Front-end code change data:
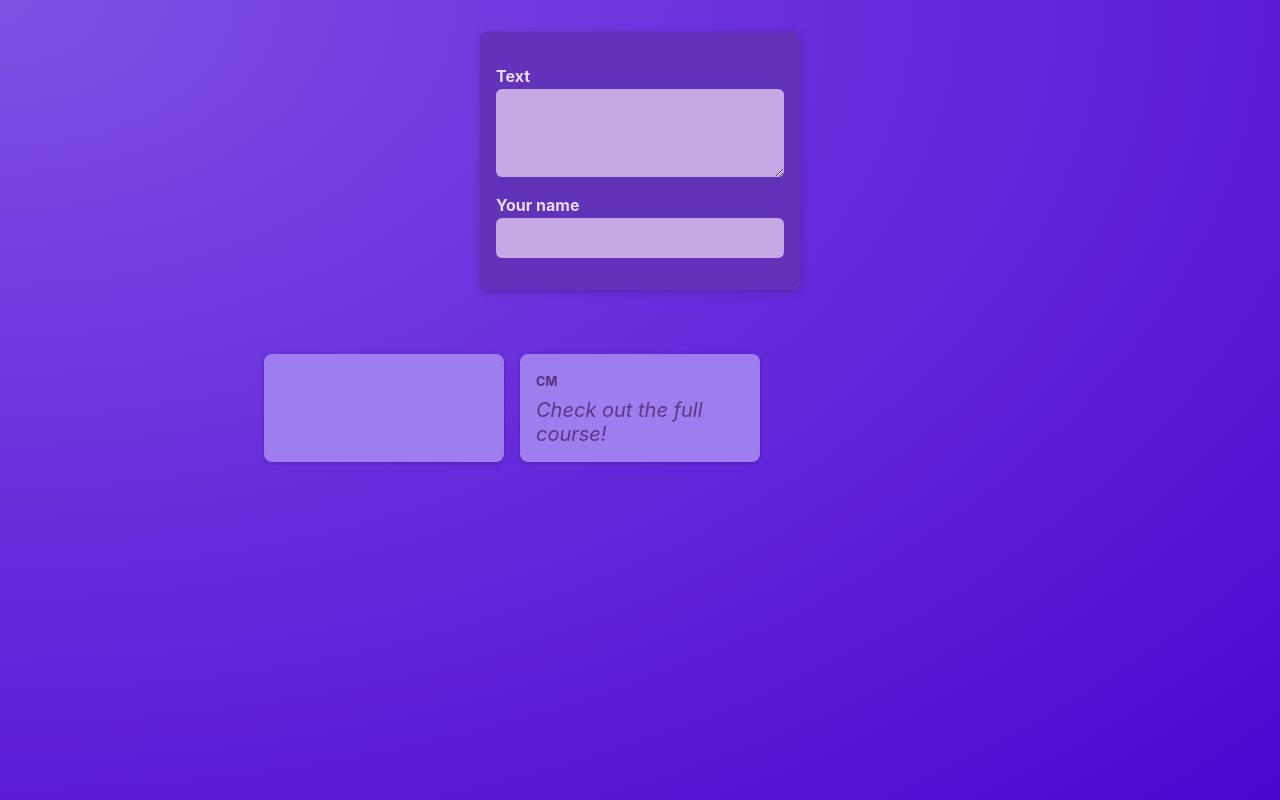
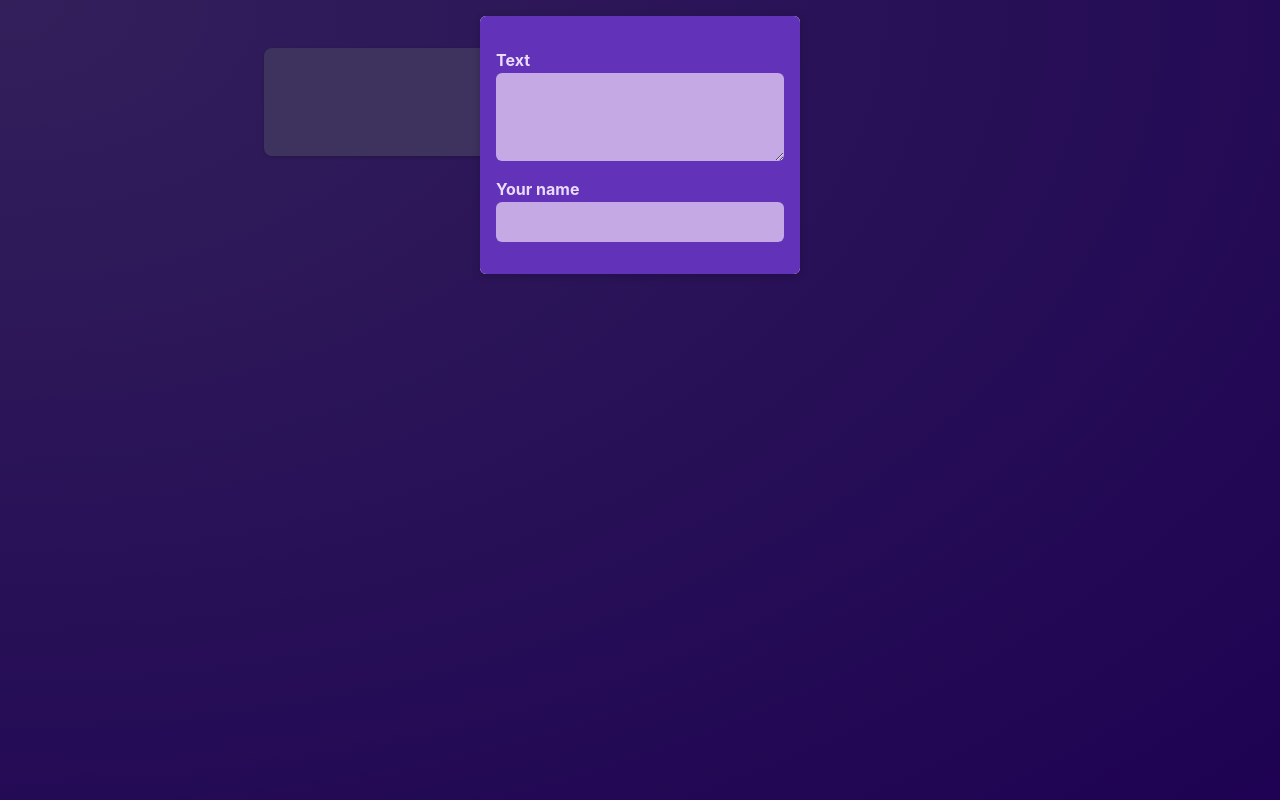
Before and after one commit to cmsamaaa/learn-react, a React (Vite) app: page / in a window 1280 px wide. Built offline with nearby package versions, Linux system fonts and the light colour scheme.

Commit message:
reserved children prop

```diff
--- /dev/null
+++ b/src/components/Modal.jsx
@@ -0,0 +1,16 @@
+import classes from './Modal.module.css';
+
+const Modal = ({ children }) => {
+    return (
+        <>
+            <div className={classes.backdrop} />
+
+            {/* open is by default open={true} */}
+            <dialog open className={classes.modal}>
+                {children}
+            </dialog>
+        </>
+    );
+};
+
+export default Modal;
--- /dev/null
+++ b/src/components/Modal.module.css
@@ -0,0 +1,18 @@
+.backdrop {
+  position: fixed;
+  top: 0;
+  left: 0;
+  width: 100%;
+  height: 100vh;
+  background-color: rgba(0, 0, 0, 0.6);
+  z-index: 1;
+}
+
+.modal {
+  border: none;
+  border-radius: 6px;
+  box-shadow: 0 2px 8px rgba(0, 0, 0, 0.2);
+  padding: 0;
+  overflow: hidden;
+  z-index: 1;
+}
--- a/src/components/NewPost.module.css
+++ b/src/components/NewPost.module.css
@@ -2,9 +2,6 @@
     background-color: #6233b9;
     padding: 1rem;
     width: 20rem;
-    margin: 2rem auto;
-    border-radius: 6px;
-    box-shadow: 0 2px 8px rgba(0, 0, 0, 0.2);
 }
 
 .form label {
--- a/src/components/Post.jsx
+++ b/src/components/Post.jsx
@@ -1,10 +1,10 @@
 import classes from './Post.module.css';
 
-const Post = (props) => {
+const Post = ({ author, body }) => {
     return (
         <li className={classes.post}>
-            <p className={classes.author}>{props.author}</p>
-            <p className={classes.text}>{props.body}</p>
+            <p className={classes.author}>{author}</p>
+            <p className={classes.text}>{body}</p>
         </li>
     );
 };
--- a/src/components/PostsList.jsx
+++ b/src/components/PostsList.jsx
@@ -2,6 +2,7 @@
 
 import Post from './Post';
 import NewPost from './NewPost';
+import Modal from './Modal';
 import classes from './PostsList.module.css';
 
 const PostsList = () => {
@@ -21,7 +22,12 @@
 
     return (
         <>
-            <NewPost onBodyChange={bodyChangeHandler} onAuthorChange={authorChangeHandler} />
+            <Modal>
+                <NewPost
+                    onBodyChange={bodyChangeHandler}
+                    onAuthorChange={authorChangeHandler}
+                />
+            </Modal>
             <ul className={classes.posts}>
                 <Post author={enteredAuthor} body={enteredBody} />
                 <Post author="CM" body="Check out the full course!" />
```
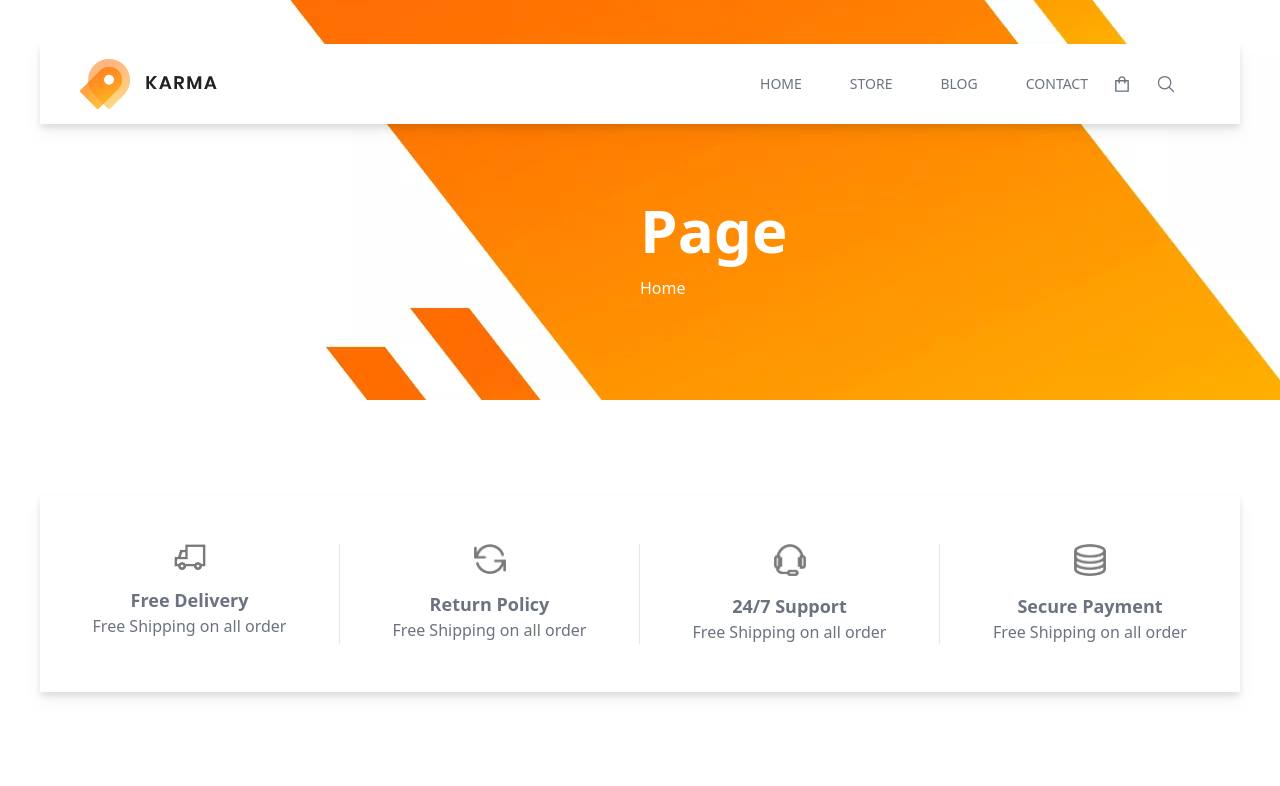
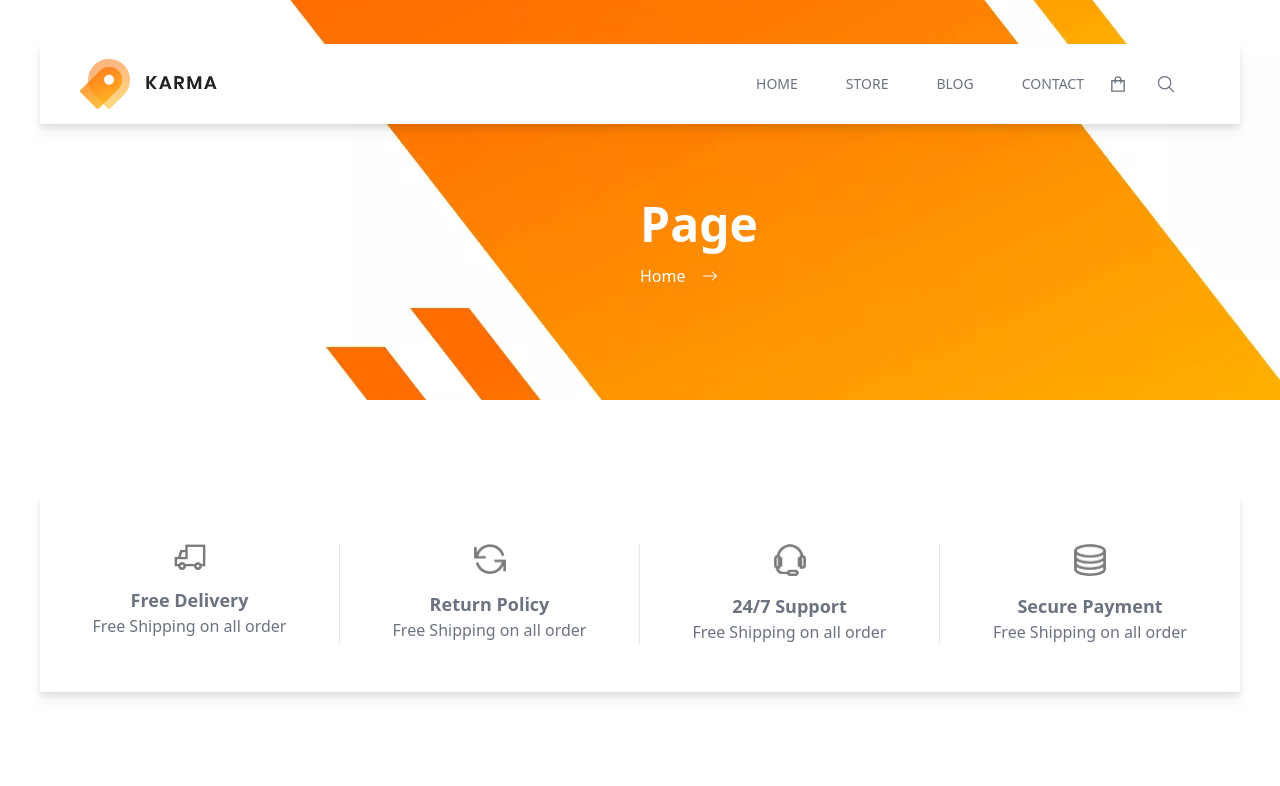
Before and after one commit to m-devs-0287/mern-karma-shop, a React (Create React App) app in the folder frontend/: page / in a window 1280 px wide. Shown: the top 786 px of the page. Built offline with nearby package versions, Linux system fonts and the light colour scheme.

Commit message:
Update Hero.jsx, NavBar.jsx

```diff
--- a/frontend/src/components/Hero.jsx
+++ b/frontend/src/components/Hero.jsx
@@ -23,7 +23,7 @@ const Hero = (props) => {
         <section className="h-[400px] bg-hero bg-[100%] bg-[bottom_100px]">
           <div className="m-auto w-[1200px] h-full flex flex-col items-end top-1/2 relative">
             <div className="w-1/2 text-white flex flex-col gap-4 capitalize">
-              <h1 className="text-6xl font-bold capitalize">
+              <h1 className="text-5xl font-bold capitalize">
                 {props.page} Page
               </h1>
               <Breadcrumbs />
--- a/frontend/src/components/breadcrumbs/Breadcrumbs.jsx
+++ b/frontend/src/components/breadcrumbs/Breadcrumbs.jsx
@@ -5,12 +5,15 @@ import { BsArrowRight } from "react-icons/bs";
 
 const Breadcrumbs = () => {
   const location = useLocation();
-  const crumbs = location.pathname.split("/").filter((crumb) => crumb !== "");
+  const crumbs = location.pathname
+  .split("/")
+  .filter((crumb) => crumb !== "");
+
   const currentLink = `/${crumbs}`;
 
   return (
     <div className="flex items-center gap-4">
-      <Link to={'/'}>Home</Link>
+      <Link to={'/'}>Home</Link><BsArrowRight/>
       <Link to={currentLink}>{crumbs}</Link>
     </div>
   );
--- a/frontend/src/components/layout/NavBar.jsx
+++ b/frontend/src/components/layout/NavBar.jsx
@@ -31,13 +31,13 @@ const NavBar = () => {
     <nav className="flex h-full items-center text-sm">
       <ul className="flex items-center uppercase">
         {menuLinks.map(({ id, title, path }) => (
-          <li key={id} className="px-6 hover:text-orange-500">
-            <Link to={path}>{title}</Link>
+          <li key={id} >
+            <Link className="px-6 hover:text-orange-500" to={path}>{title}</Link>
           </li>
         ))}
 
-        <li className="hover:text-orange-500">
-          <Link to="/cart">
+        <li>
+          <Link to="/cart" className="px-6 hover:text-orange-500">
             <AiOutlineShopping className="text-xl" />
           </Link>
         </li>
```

| THE PROBLEM |
Copy every record exactly, but skip the pictures.

| ANSWER |
Before and after one commit to cmsamaaa/learn-react, a React (Vite) app: page / in a window 1280 px wide. Built offline with nearby package versions, Linux system fonts and the light colour scheme.

Commit message:
reserved children prop

```diff
--- /dev/null
+++ b/src/components/Modal.jsx
@@ -0,0 +1,16 @@
+import classes from './Modal.module.css';
+
+const Modal = ({ children }) => {
+    return (
+        <>
+            <div className={classes.backdrop} />
+
+            {/* open is by default open={true} */}
+            <dialog open className={classes.modal}>
+                {children}
+            </dialog>
+        </>
+    );
+};
+
+export default Modal;
--- /dev/null
+++ b/src/components/Modal.module.css
@@ -0,0 +1,18 @@
+.backdrop {
+  position: fixed;
+  top: 0;
+  left: 0;
+  width: 100%;
+  height: 100vh;
+  background-color: rgba(0, 0, 0, 0.6);
+  z-index: 1;
+}
+
+.modal {
+  border: none;
+  border-radius: 6px;
+  box-shadow: 0 2px 8px rgba(0, 0, 0, 0.2);
+  padding: 0;
+  overflow: hidden;
+  z-index: 1;
+}
--- a/src/components/NewPost.module.css
+++ b/src/components/NewPost.module.css
@@ -2,9 +2,6 @@
     background-color: #6233b9;
     padding: 1rem;
     width: 20rem;
-    margin: 2rem auto;
-    border-radius: 6px;
-    box-shadow: 0 2px 8px rgba(0, 0, 0, 0.2);
 }
 
 .form label {
--- a/src/components/Post.jsx
+++ b/src/components/Post.jsx
@@ -1,10 +1,10 @@
 import classes from './Post.module.css';
 
-const Post = (props) => {
+const Post = ({ author, body }) => {
     return (
         <li className={classes.post}>
-            <p className={classes.author}>{props.author}</p>
-            <p className={classes.text}>{props.body}</p>
+            <p className={classes.author}>{author}</p>
+            <p className={classes.text}>{body}</p>
         </li>
     );
 };
--- a/src/components/PostsList.jsx
+++ b/src/components/PostsList.jsx
@@ -2,6 +2,7 @@
 
 import Post from './Post';
 import NewPost from './NewPost';
+import Modal from './Modal';
 import classes from './PostsList.module.css';
 
 const PostsList = () => {
@@ -21,7 +22,12 @@
 
     return (
         <>
-            <NewPost onBodyChange={bodyChangeHandler} onAuthorChange={authorChangeHandler} />
+            <Modal>
+                <NewPost
+                    onBodyChange={bodyChangeHandler}
+                    onAuthorChange={authorChangeHandler}
+                />
+            </Modal>
             <ul className={classes.posts}>
                 <Post author={enteredAuthor} body={enteredBody} />
                 <Post author="CM" body="Check out the full course!" />
```
Before and after one commit to m-devs-0287/mern-karma-shop, a React (Create React App) app in the folder frontend/: page / in a window 1280 px wide. Shown: the top 786 px of the page. Built offline with nearby package versions, Linux system fonts and the light colour scheme.

Commit message:
Update Hero.jsx, NavBar.jsx

```diff
--- a/frontend/src/components/Hero.jsx
+++ b/frontend/src/components/Hero.jsx
@@ -23,7 +23,7 @@ const Hero = (props) => {
         <section className="h-[400px] bg-hero bg-[100%] bg-[bottom_100px]">
           <div className="m-auto w-[1200px] h-full flex flex-col items-end top-1/2 relative">
             <div className="w-1/2 text-white flex flex-col gap-4 capitalize">
-              <h1 className="text-6xl font-bold capitalize">
+              <h1 className="text-5xl font-bold capitalize">
                 {props.page} Page
               </h1>
               <Breadcrumbs />
--- a/frontend/src/components/breadcrumbs/Breadcrumbs.jsx
+++ b/frontend/src/components/breadcrumbs/Breadcrumbs.jsx
@@ -5,12 +5,15 @@ import { BsArrowRight } from "react-icons/bs";
 
 const Breadcrumbs = () => {
   const location = useLocation();
-  const crumbs = location.pathname.split("/").filter((crumb) => crumb !== "");
+  const crumbs = location.pathname
+  .split("/")
+  .filter((crumb) => crumb !== "");
+
   const currentLink = `/${crumbs}`;
 
   return (
     <div className="flex items-center gap-4">
-      <Link to={'/'}>Home</Link>
+      <Link to={'/'}>Home</Link><BsArrowRight/>
       <Link to={currentLink}>{crumbs}</Link>
     </div>
   );
--- a/frontend/src/components/layout/NavBar.jsx
+++ b/frontend/src/components/layout/NavBar.jsx
@@ -31,13 +31,13 @@ const NavBar = () => {
     <nav className="flex h-full items-center text-sm">
       <ul className="flex items-center uppercase">
         {menuLinks.map(({ id, title, path }) => (
-          <li key={id} className="px-6 hover:text-orange-500">
-            <Link to={path}>{title}</Link>
+          <li key={id} >
+            <Link className="px-6 hover:text-orange-500" to={path}>{title}</Link>
           </li>
         ))}
 
-        <li className="hover:text-orange-500">
-          <Link to="/cart">
+        <li>
+          <Link to="/cart" className="px-6 hover:text-orange-500">
             <AiOutlineShopping className="text-xl" />
           </Link>
         </li>
```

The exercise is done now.